“The sustained overall survival and progression-free survival benefit shown with nivolumab-based treatment, particularly the nivolumab (Opdivo) plus ipilimumab (Yervoy) combination, has changed the way we look at long-term efficacy outcomes for patients with advanced melanoma,” said Jedd D. Wolchok, M.D., Ph.D., FASCO, Chief, Immuno-Oncology Service, Human Oncology and Pathogenesis Program, Memorial Sloan Kettering Cancer Center. “Durable clinical benefit was observed across clinically relevant subgroups, including BRAF mutation and baseline liver metastasis status.”
Consistent with previous studies, serious side effects were greatest among patients treated with the combination treatment compared to either monotherapy regimen alone. Grade 3 and 4 treatment-related adverse events were observed in over half of patients (59%) treated with combination Opdivo + Yervoy, and 24% and 28% of those treated with Opdivo and Yervoy monotherapy, respectively. No new safety signals were found beyond what has previously been reported.
Checkmate 067 is a randomized, double-blind, Phase 3 clinical trial that launched in 2013. It enrolled 1296 patients with advanced melanoma from across the world and was designed to compare the effectiveness of Opdivo + Yervoy or Opdivo alone against Yervoy alone. Since the trial launched, it has helped to answer a variety of questions for the melanoma field and was pivotal in the FDA approval of Opdivo + Yervoy for patients with advanced melanoma in 2015.

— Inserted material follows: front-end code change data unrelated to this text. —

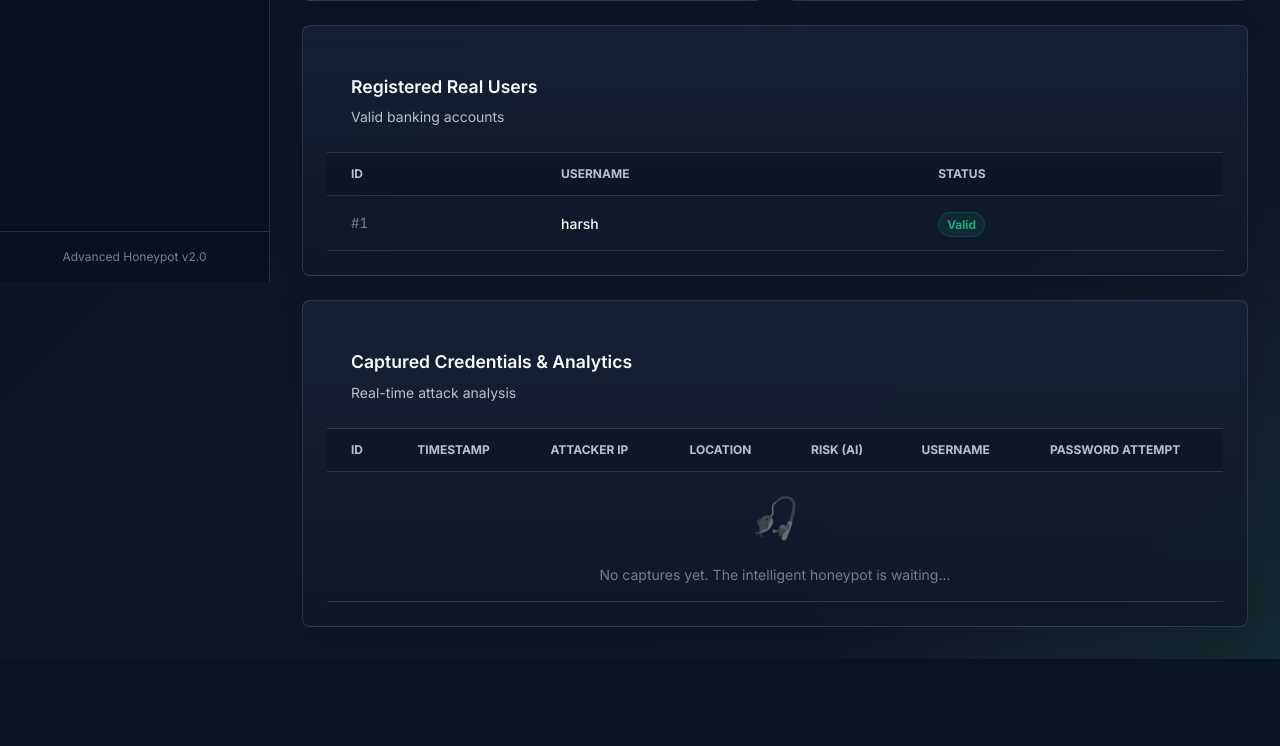
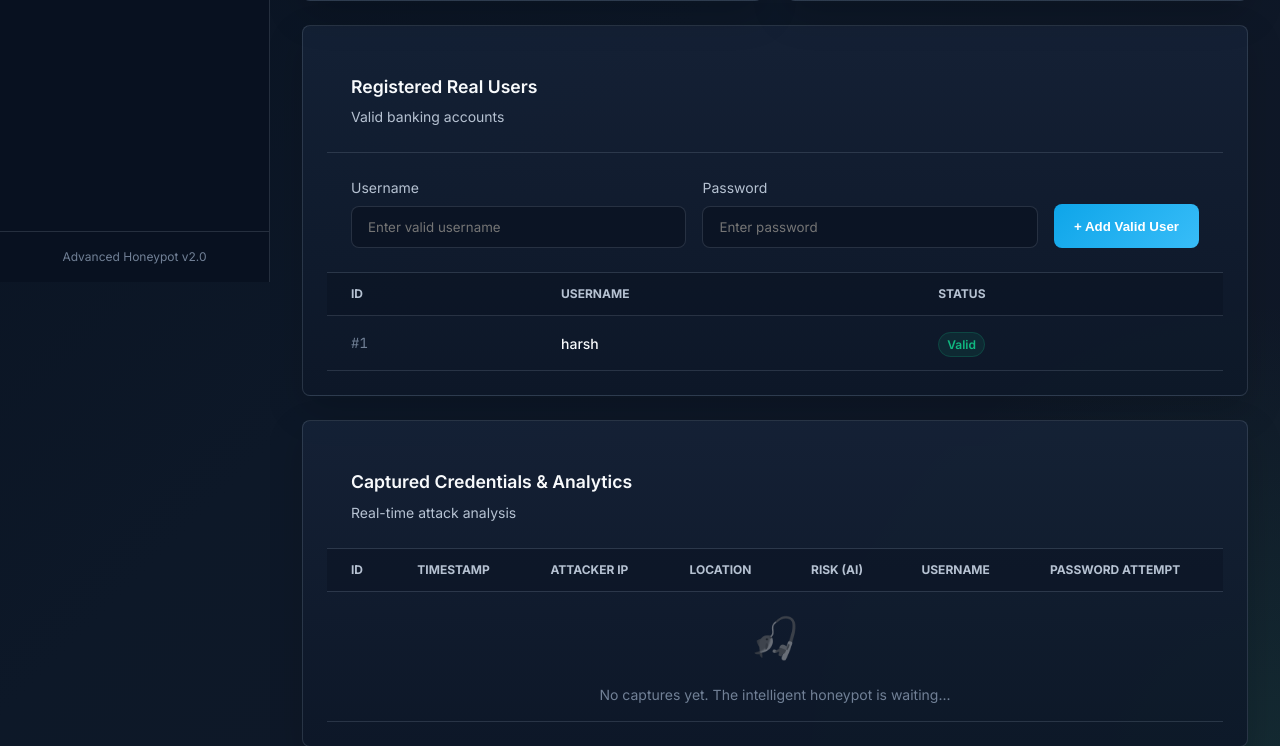
Before and after one commit to Harsh20071111/CN_project, a Flask app: page /dashboard in a window 1280 px wide. Shown: the part 518-1264 px from the top of the page. Before the commit the page ends 1177 px from the top, so only its background shows below. Run offline with Flask 3, Linux system fonts and the light colour scheme; the visitor is signed in with stand-in values (Sample User, id 1); data comes from the database, SQL or seed files in the repository; data that the repository does not hold is empty.

Commit message:
Update project files

```diff
--- a/honeypot-project/app.py
+++ b/honeypot-project/app.py
@@ -1,4 +1,4 @@
-from flask import Flask, render_template, request, redirect, session, send_file
+from flask import Flask, render_template, request, redirect, session, send_file, flash
 from werkzeug.middleware.proxy_fix import ProxyFix
 import sqlite3
 import datetime
@@ -329,6 +329,36 @@ def dashboard():
 
     return render_template('dashboard.html', logs=logs_data, users=users_data)
 
+@app.route('/add_user', methods=['POST'])
+def add_user():
+    # Only authenticated admins can create valid banking users.
+    if not session.get('admin'):
+        return redirect('/admin_login')
+
+    username = request.form.get('username', '').strip()
+    password = request.form.get('password', '').strip()
+
+    if not username or not password:
+        flash('Username and password are required.', 'error')
+        return redirect('/dashboard')
+
+    conn = sqlite3.connect(DB_NAME)
+    c = conn.cursor()
+    c.execute("SELECT id FROM users WHERE username = ?", (username,))
+    existing_user = c.fetchone()
+
+    if existing_user:
+        conn.close()
+        flash(f"User '{username}' already exists.", 'error')
+        return redirect('/dashboard')
+
+    c.execute("INSERT INTO users (username, password) VALUES (?, ?)", (username, password))
+    conn.commit()
+    conn.close()
+
+    flash(f"Valid user '{username}' added successfully.", 'success')
+    return redirect('/dashboard')
+
 @app.route('/export')
 def export():
     # Export Logs (CSV)
--- a/honeypot-project/static/style.css
+++ b/honeypot-project/static/style.css
@@ -129,6 +129,10 @@ a:hover { color: var(--primary-hover); }
   border-color: var(--primary);
   box-shadow: 0 0 0 3px rgba(56, 189, 248, 0.18);
   background-color: #0d1727;
+}
+
+.form-group.compact {
+  margin-bottom: 0;
 }
 
 .password-input-wrap {
@@ -398,6 +402,48 @@ a:hover { color: var(--primary-hover); }
 .card-header h3 { margin-bottom: 0.25rem; font-size: 1.1rem; }
 .subtitle { color: var(--text-secondary); font-size: 0.875rem; }
 
+.flash-list {
+  display: grid;
+  gap: 0.75rem;
+  padding: 1rem 1.5rem 0;
+}
+
+.flash-message {
+  padding: 0.75rem 1rem;
+  border-radius: 8px;
+  font-size: 0.875rem;
+  font-weight: 600;
+}
+
+.flash-message.success {
+  color: var(--success);
+  background: rgba(52, 211, 153, 0.1);
+  border: 1px solid rgba(52, 211, 153, 0.24);
+}
+
+.flash-message.error {
+  color: var(--danger);
+  background: rgba(251, 113, 133, 0.1);
+  border: 1px solid rgba(251, 113, 133, 0.24);
+}
+
+.add-user-form {
+  display: grid;
+  grid-template-columns: minmax(180px, 1fr) minmax(180px, 1fr) auto;
+  gap: 1rem;
+  align-items: end;
+  padding: 1.5rem;
+  border-bottom: 1px solid var(--border);
+}
+
+.add-user-btn {
+  width: auto;
+  min-height: 2.75rem;
+  padding-left: 1.25rem;
+  padding-right: 1.25rem;
+  white-space: nowrap;
+}
+
 /* Table */
 .table-container { overflow-x: auto; }
 .logs-table {
@@ -626,7 +672,8 @@ a:hover { color: var(--primary-hover); }
   }
 
   .dashboard-stats,
-  .charts-grid {
+  .charts-grid,
+  .add-user-form {
     grid-template-columns: 1fr;
   }
 }
--- a/honeypot-project/templates/dashboard.html
+++ b/honeypot-project/templates/dashboard.html
@@ -91,6 +91,30 @@
             <h3>Registered Real Users</h3>
             <span class="subtitle">Valid banking accounts</span>
           </div>
+
+          {% with messages = get_flashed_messages(with_categories=true) %}
+            {% if messages %}
+              <div class="flash-list">
+                {% for category, message in messages %}
+                  <div class="flash-message {{ category }}">{{ message }}</div>
+                {% endfor %}
+              </div>
+            {% endif %}
+          {% endwith %}
+
+          <form class="add-user-form" method="POST" action="/add_user">
+            <div class="form-group compact">
+              <label for="new-username">Username</label>
+              <input id="new-username" name="username" type="text" placeholder="Enter valid username" autocomplete="off" required>
+            </div>
+            <div class="form-group compact">
+              <label for="new-password">Password</label>
+              <input id="new-password" name="password" type="password" placeholder="Enter password" autocomplete="new-password" required>
+            </div>
+            <button class="btn-primary add-user-btn" type="submit">
+              <span class="icon">+</span> Add Valid User
+            </button>
+          </form>
 
           <div class="table-container">
             <table class="logs-table">
```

This post was originally published on July 28, 2021, by Melanoma Research Alliance. It is republished with permission.